This month presents several opportunities to see live concerts and classic photos of historic ones.
Adventurous music fans should be aware of the Aratani World Series. This collaboration between Japanese American Cultural and Community Center (JACCC) and the Foundation for World Arts (World Festival of Sacred Music) offers a lineup of unique concerts between now and June 3 at the JACCC (244 S. San Pedro St., L.A.; www.festivalofsacredmusic.org). On March 11, the series hosts the African Guitar Summit, a quintet of acclaimed musicians featuring Guinean guitarist Alpha YaYa Diallo and bass and balafon player Naby Camara, Ghanaian drummer Kofi Ackah and Malagasy guitarists Donné Roberts and Madagascar Slim.
Other Aratani shows include a night of Myanmar music April 1 with the world-renowned Kyaw Kyaw Naing playing the intricate Pat Waing drums, an Indian dance concert from the Shakti Dance Company April 15, the Mansaku-No-Kai Kyogen Company’s classic Japanese theater performance May 6-7 and “Cambalache,” a unique collaboration between East L.A. and Veracruz artists June 3. Admission is $15-$35, and all shows start at 7 p.m. except the May 7 performance, which starts at 4 p.m.
African music can also be enjoyed at Caltech’s Beckman Auditorium (332 S. Michigan Ave., Pasadena; www.caltech.edu/calendar/public-events). At 8 p.m. March 10, Noura Mint Seymali, who has been called the best female artist in North Africa, plays music of Moorish griot.
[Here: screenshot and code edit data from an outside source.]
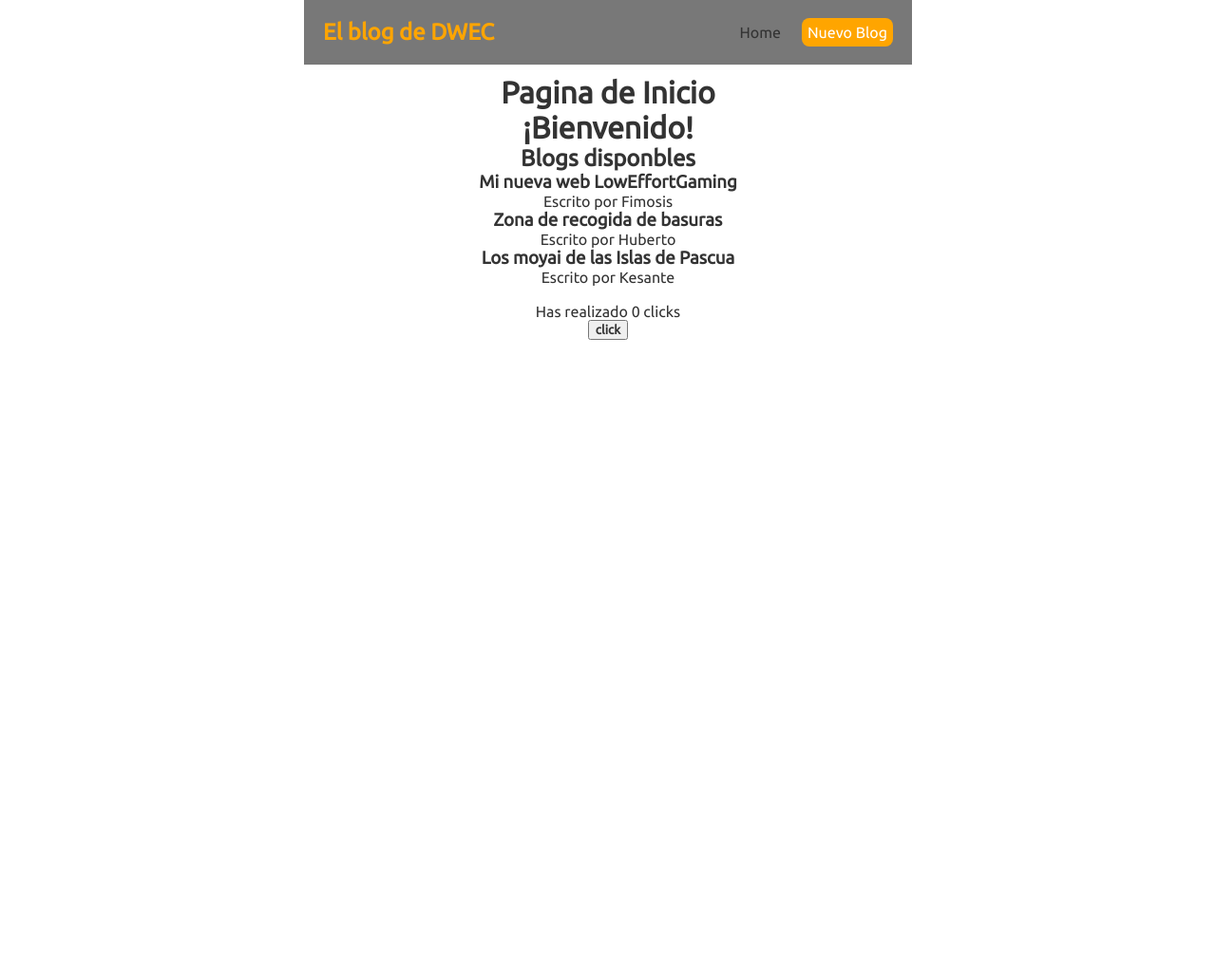
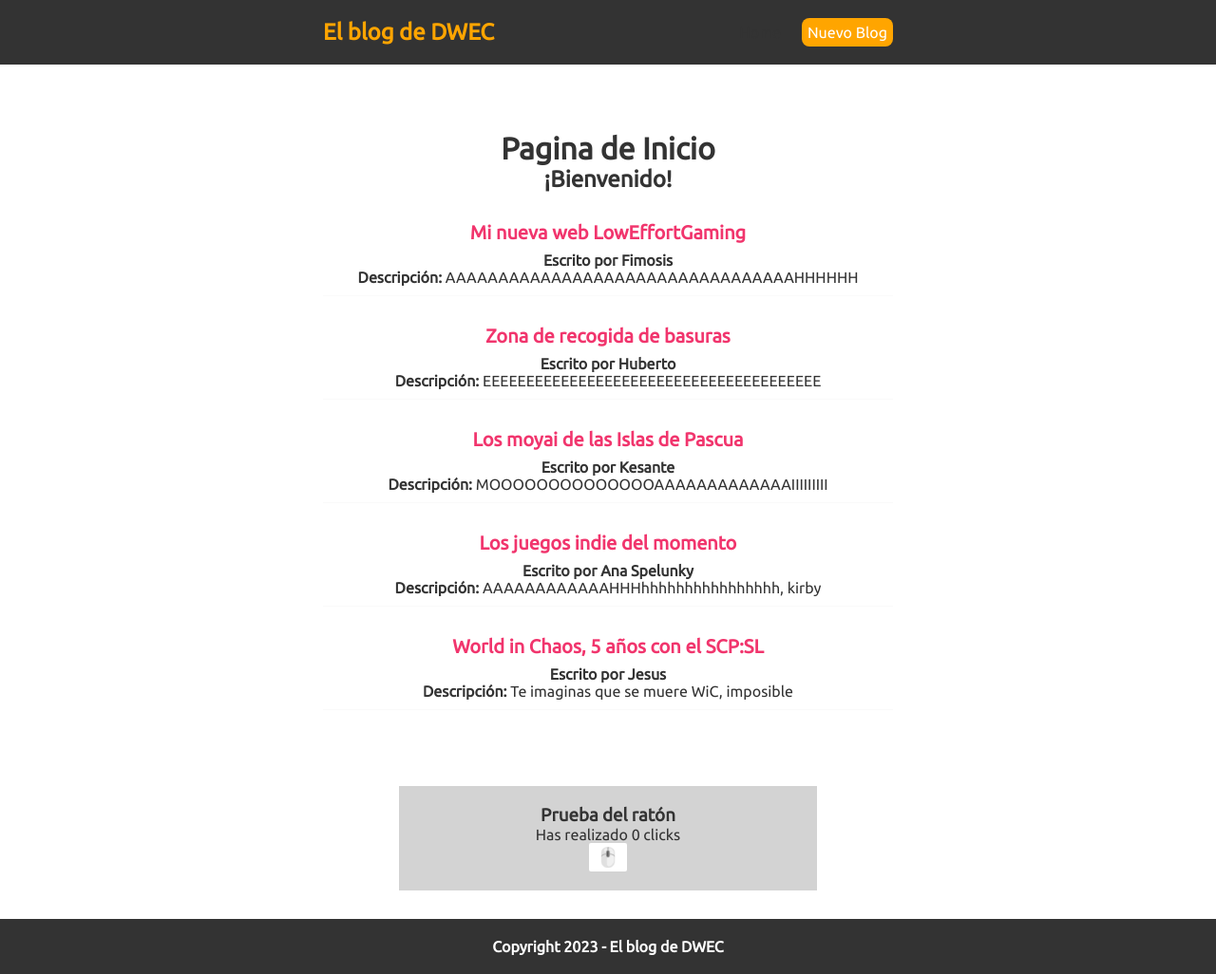
Before and after one commit to daviddrm52/dwec, a React (Create React App) app in the folder React/dwec-blog/: page / in a window 1280 px wide. Shown: the whole page at 95% size. Before the commit the page ends 800 px from the top, so only its background shows below. Built offline with nearby package versions, Linux system fonts and the light colour scheme.

Commit message:
pagina decente ahora, con jitterclick funcional

```diff
--- a/React/dwec-blog/src/App.js
+++ b/React/dwec-blog/src/App.js
@@ -1,11 +1,12 @@
 import NavBar from './NavBar';
 import Home from './Home';
-
+import Information from './Information';
 function App() {
   return (
     <div className="App">
       <NavBar/>
       <Home/>
+      <Information/>
     </div>
   );
 }
--- a/React/dwec-blog/src/Home.js
+++ b/React/dwec-blog/src/Home.js
@@ -1,11 +1,13 @@
 import {useState} from "react";
+import ListaBlogs from "./listaBlogs";
 
 const Home = () => {
-
     const [blogs, setBlogs] = useState([
         {titulo: 'Mi nueva web LowEffortGaming', body: "AAAAAAAAAAAAAAAAAAAAAAAAAAAAAAAAAHHHHHH", autor: "Fimosis", id: 1 },
         {titulo: 'Zona de recogida de basuras', body: "EEEEEEEEEEEEEEEEEEEEEEEEEEEEEEEEEEEEEEE", autor: "Huberto", id: 2 },
         {titulo: 'Los moyai de las Islas de Pascua', body: "MOOOOOOOOOOOOOOAAAAAAAAAAAAAIIIIIIIII", autor: "Kesante", id: 3 },
+        {titulo: 'Los juegos indie del momento', body: "AAAAAAAAAAAAHHHhhhhhhhhhhhhhhhh, kirby", autor: "Ana Spelunky", id: 4 },
+        {titulo: 'World in Chaos, 5 años con el SCP:SL', body: "Te imaginas que se muere WiC, imposible", autor: "Jesus", id: 5 },
     ]);
 
     //Jitterclick de mierda low effort
@@ -16,21 +18,11 @@ const Home = () => {
 
     return (
         <div className="home">
-            <h1>Pagina de Inicio</h1>
-            <h1>¡Bienvenido!</h1>
-
-            <h2>Blogs disponbles</h2>
-            { blogs.map((blog) => (
-                <div className="blogPreview" key={blog.id}>
-                    <h3>{ blog.titulo} </h3>
-                    <p> Escrito por { blog.autor} </p>
-                </div>
-            ))}
-
-            <br />
-            <div title="Low effort jitterclick">
+            <ListaBlogs blogs={blogs}/>
+            <div className="jitter" title="Low effort jitterclick">
+                <h3>Prueba del ratón</h3>
                 <p> Has realizado { click } clicks </p>
-                <button onClick={handleJitter}><b>click</b></button>
+                <button className="jitterButton" onClick={handleJitter}><h2><b>🖱️</b></h2></button>
             </div>
         </div>
      );
--- /dev/null
+++ b/React/dwec-blog/src/Information.js
@@ -0,0 +1,11 @@
+const Information = () => {
+    return (
+        <div className="footer">
+            <div>
+                <p><b>Copyright 2023 - El blog de DWEC</b></p>
+            </div>
+        </div>
+    );
+}
+
+export default Information;
--- a/React/dwec-blog/src/NavBar.js
+++ b/React/dwec-blog/src/NavBar.js
@@ -1,10 +1,12 @@
 const NavBar = () => {
     return (
-        <nav className="navbar">
-            <h1>El blog de DWEC</h1>
-            <div className="links">
-                <a href="/">Home</a>
-                <a href="/crear" style={miEstilo}>Nuevo Blog</a>
+        <nav>
+            <div className="navbar">
+                <h1>El blog de DWEC</h1>
+                <div className="links">
+                    <a href="/">Home</a>
+                    <a href="/crear" style={miEstilo}>Nuevo Blog</a>
+                </div>
             </div>
         </nav>
      );
--- a/React/dwec-blog/src/index.css
+++ b/React/dwec-blog/src/index.css
@@ -9,11 +9,15 @@
   padding: 20px;
   display: flex;
   align-items: center;
+  margin: 0 auto;
   max-width: 600px;
-  margin: 0 auto;
-  border-bottom: 1px solid #f2f2f2;
-  background-color: rgb(120, 120, 120);
+  background-color: #333;
 }
+
+nav{
+  background-color: #333;
+}
+
 .navbar h1 {
   color: #ffa500;
 }
@@ -39,3 +43,46 @@
   padding: 10px;
 
 }
+
+/* blog previews / list */
+.blog-preview {
+  padding: 10px 16px;
+  margin: 20px 0;
+  border-bottom: 1px solid #fafafa;
+}
+.blog-preview:hover {
+  box-shadow: 1px 3px 5px rgba(0,0,0,0.1);
+}
+.blog-preview h2 {
+  font-size: 20px;
+  color: #f1356d;
+  margin-bottom: 8px;
+}
+
+.footer{
+  background-color: #333;
+  padding: 20px;
+  text-align: center;
+}
+
+.footer b{
+  color: #fff;
+}
+
+.jitter{
+  background-color: lightgray;
+  max-width: 400px;
+  align-items: center;
+  padding: 20px;
+  margin: 20px auto;
+}
+
+.jitterButton{
+  display: inline-block;
+  border: 2px solid transparent;
+  border-radius: 2px;
+  font-family: Ubuntu;
+  background-color: white;
+  cursor: pointer;
+  font-weight: bold;
+}
--- /dev/null
+++ b/React/dwec-blog/src/listaBlogs.js
@@ -0,0 +1,17 @@
+const ListaBlogs = ({blogs}) => {
+    return (
+        <div className="content">
+            <h1>Pagina de Inicio</h1>
+            <h2>¡Bienvenido!</h2>
+            { blogs.map((blog) => (
+                <div className="blog-preview" key={blog.id}>
+                    <h2>{ blog.titulo} </h2>
+                    <p><b>Escrito por { blog.autor}</b></p>
+                    <p><b>Descripción:</b> {blog.body}</p>
+                </div>
+            ))}
+        </div>
+     );
+}
+
+export default ListaBlogs;
```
Admission is $25 adults, $10 children.
The Grammy Museum (800 W. Olympic Blvd., L.A.; www.grammymuseum.org), meanwhile, offers a look back at the Summer of Love with its new exhibit “Jim Marshall’s 1967.” Marshall, one of rock’s preeminent photographers, lived in San Francisco during 1967 and captured that landmark year through his camera lens. This exhibit features his photos of such legendary musical acts as the Grateful Dead, Jefferson Airplane and Jimi Hendrix. This show, which runs from March 10-May 17, is a rockin’ way for parents and children to explore that extraordinary time in American cultural history. Admission: $12.95 adults, $10.85 ages 6-17.